● Task:
Whenever a line in the records below holds the string "beta", include it in the count, and state the number alone.
START Dataset
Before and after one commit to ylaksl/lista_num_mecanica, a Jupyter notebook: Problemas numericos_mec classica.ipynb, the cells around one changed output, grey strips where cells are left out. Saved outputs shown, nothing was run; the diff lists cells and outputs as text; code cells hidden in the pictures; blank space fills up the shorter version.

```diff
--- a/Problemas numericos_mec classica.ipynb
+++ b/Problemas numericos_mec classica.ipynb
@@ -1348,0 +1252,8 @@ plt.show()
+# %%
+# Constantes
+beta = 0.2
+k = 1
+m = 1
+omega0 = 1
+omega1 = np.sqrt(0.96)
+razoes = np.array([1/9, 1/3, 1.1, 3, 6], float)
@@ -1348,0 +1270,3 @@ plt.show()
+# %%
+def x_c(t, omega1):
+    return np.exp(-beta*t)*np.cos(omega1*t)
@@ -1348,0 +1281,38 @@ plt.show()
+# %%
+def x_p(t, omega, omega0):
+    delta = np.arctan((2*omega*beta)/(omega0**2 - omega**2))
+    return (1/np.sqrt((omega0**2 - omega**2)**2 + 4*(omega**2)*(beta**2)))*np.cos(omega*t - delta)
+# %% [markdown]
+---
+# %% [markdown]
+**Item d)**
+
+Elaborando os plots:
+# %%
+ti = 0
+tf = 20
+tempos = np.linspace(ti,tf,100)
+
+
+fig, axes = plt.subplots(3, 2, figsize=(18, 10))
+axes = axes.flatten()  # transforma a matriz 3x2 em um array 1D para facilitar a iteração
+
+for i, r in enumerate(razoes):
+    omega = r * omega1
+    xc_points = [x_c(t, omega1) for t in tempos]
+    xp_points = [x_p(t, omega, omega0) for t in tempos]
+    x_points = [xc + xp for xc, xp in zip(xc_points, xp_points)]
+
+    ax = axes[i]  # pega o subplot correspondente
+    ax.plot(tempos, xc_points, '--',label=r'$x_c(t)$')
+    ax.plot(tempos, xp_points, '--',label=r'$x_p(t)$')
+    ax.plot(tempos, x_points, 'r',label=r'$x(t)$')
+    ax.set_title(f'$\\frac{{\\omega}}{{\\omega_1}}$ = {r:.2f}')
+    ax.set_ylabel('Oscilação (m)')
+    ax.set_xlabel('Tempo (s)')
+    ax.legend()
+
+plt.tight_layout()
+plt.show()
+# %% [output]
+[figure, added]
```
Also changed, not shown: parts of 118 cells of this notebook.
END Dataset
START Dataset
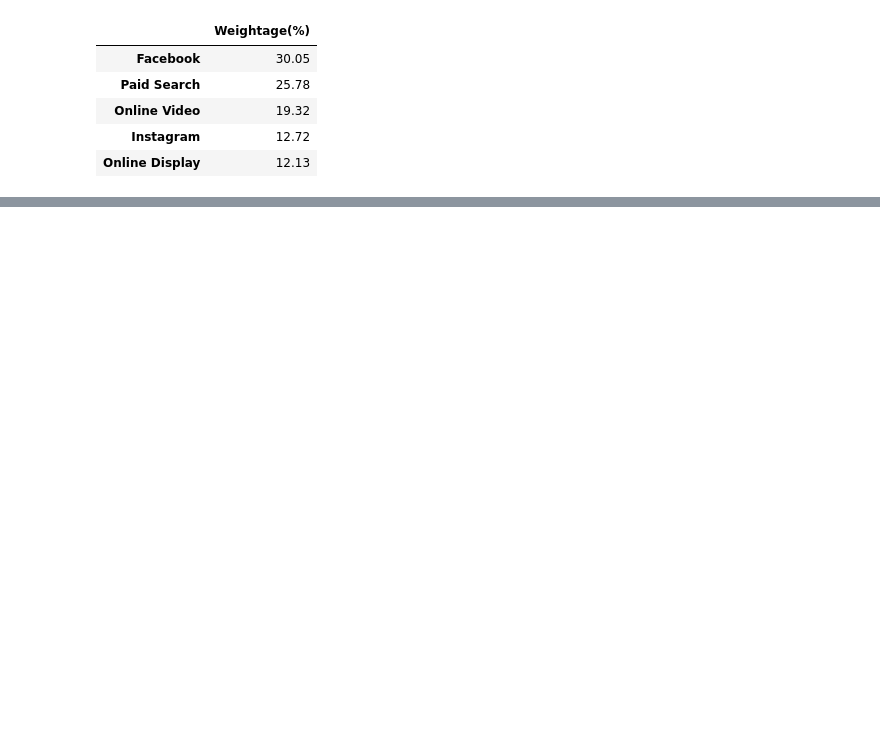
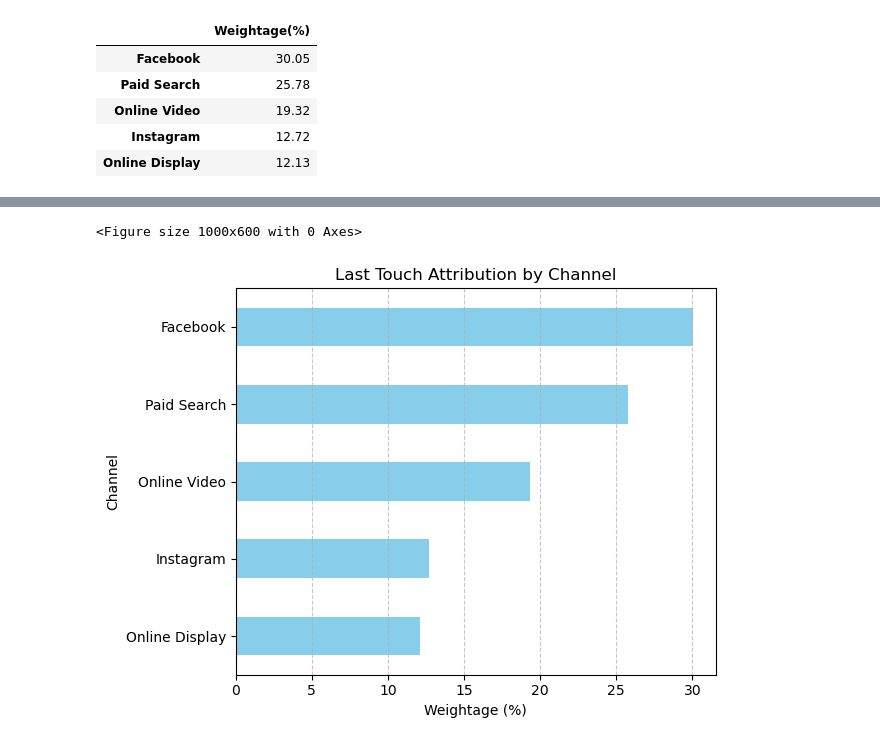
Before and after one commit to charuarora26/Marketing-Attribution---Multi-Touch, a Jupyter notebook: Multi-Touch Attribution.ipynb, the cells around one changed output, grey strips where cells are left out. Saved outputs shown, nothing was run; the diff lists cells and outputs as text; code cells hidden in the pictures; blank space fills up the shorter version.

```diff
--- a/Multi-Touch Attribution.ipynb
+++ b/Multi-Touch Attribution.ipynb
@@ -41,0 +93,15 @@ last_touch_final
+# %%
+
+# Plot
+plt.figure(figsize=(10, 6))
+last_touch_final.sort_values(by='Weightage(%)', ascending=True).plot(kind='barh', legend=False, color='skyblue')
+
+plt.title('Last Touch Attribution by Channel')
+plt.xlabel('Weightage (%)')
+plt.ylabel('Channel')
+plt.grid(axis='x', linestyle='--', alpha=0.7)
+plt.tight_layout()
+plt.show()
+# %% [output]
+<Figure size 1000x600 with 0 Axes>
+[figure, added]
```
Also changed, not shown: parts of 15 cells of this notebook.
END Dataset
● Problem solution:
4